One possibility would be a January meeting of heads of State – a suggestion already proposed by President Luiz Inácio Lula da Silva to various leaders, including US President George W. Bush, and British Prime Minister Tony Blair.
"If this political spur could come about without the need for a meeting, all the better. But, if a meeting is required, we should not hesitate. We can’t allow the built-in limitations of ministers and negotiators to keep us from moving ahead on something that is so crucial to the whole world, especially the poor countries," Amorim affirmed after a work meeting with the Australian minister of Foreign Affairs, Alexander Downer.
According to Amorim, his "impression" is that the negotiators and commissioners have no more maneuvering space. "The decisions that must be made are really difficult, especially for those who are more reluctant when it comes to access to markets."
Amorim remarked that the European Union’s justifications for not opening its markets to agricultural products are gradually losing their legitimacy. He cited as an example the argument that opening European markets would affect poor African countries currently benefited by preferences in these markets.
"After Hong Kong, these arguments have lost their force, since these poor countries themselves, from Africa, Asia, and other places, also demanded greater progress in agriculture," he pointed out. "I believe that it is now really a matter of having some kind of political spur."
Amorim said that it would be premature to speak at this moment about a date and place for a meeting of leaders. But he emphasized: "It must be soon; otherwise, it will have no influence on the machinery of the negotiations."

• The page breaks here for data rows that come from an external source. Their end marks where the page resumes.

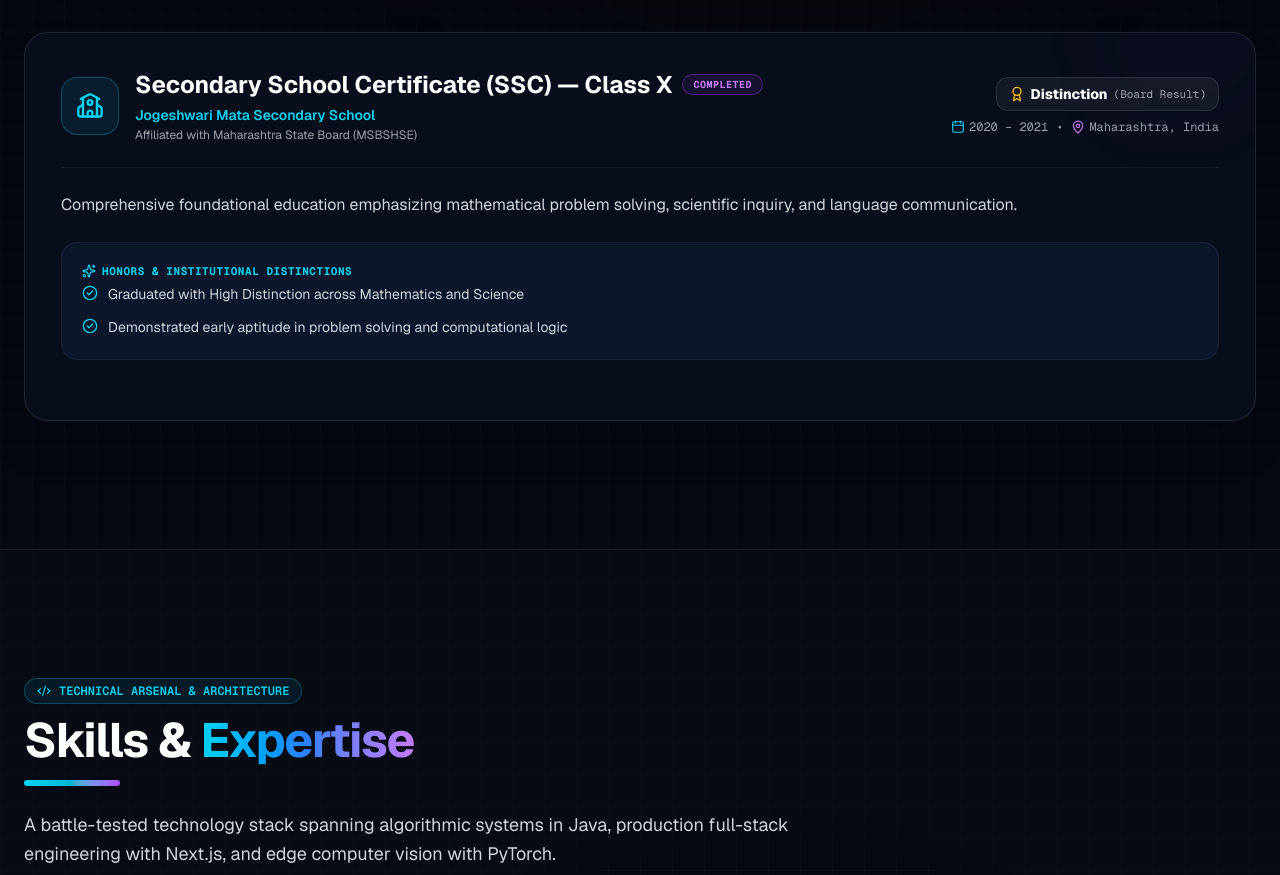
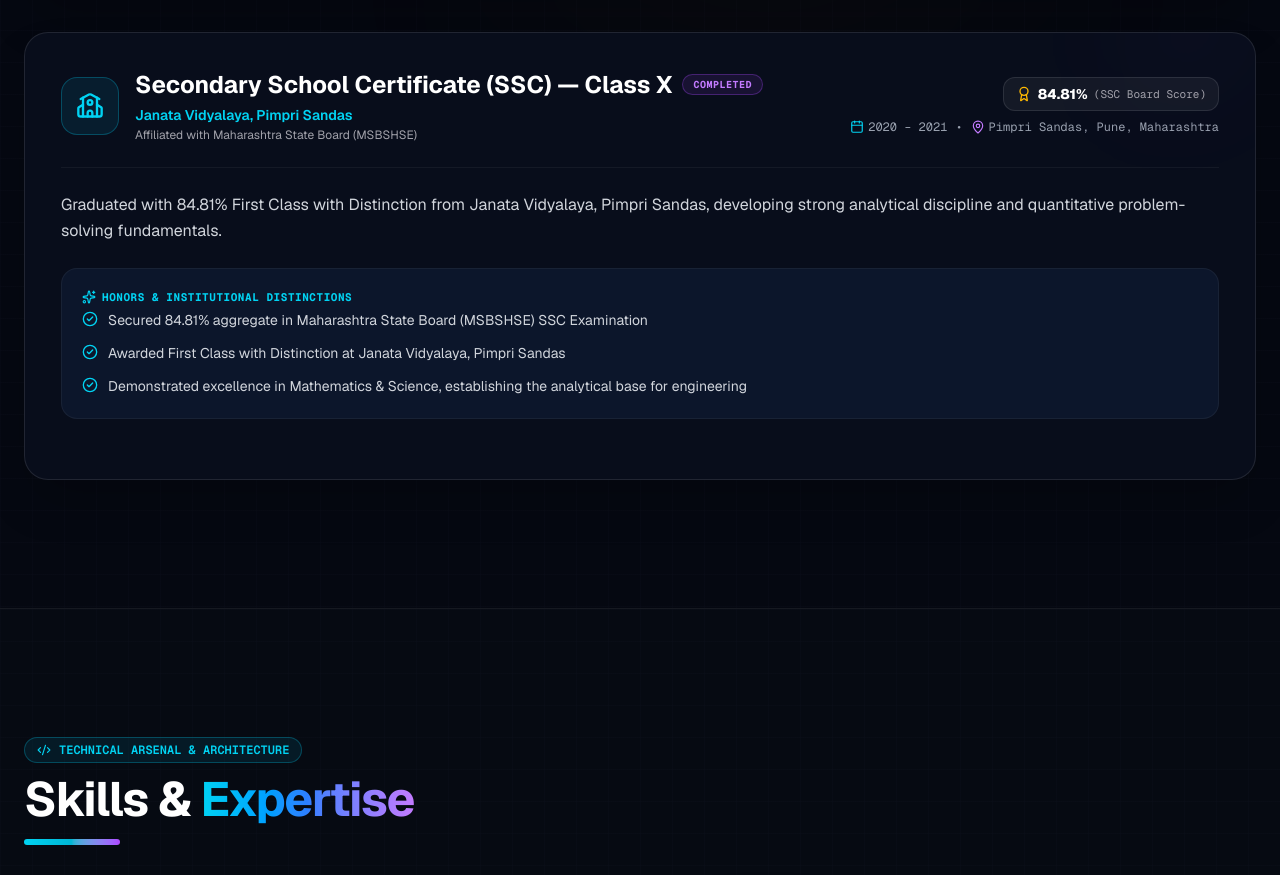
Before and after one commit to shiv123-coder/Shivshankar_Mali_Portfolio, a Next.js app: page / in a window 1280 px wide. Shown: the part 3799-4674 px from the top of the page. Built offline with nearby package versions, Linux system fonts and the light colour scheme; no server answers.

Commit message:
fix: update SSC details to Janata Vidyalaya Pimpri Sandas with 84.81% distinction

```diff
--- a/components/sections/Education.tsx
+++ b/components/sections/Education.tsx
@@ -84,20 +84,21 @@ const educationJourney: EducationItem[] = [
   },
   {
     degree: "Secondary School Certificate (SSC) — Class X",
-    institution: "Jogeshwari Mata Secondary School",
+    institution: "Janata Vidyalaya, Pimpri Sandas",
     university: "Maharashtra State Board (MSBSHSE)",
     period: "2020 – 2021",
-    score: "Distinction",
-    scoreLabel: "Board Result",
-    location: "Maharashtra, India",
+    score: "84.81%",
+    scoreLabel: "SSC Board Score",
+    location: "Pimpri Sandas, Pune, Maharashtra",
     status: "Completed",
     badgeColor: "bg-purple-500/10 text-purple-400 border-purple-500/30",
     glowColor: "from-purple-500/15 via-transparent to-transparent",
     honors: [
-      "Graduated with High Distinction across Mathematics and Science",
-      "Demonstrated early aptitude in problem solving and computational logic"
+      "Secured 84.81% aggregate in Maharashtra State Board (MSBSHSE) SSC Examination",
+      "Awarded First Class with Distinction at Janata Vidyalaya, Pimpri Sandas",
+      "Demonstrated excellence in Mathematics & Science, establishing the analytical base for engineering"
     ],
-    description: "Comprehensive foundational education emphasizing mathematical problem solving, scientific inquiry, and language communication."
+    description: "Graduated with 84.81% First Class with Distinction from Janata Vidyalaya, Pimpri Sandas, developing strong analytical discipline and quantitative problem-solving fundamentals."
   }
 ];
 
```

The current negotiating round was launched in 2001 in Doha, Qatar, for the purpose of establishing trade rules favorable to development. Agriculture, which was excluded from previous negotiations, is at the core of this round.
The agenda includes market access and an end to domestic and export subsidies. So far, however, the only advance was the establishment of 2013 as the deadline for the total elimination of export subsidies, in accordance with an agreement reached at the 6th WTO Ministerial Meeting, held last year in Hong Kong from December 13-18.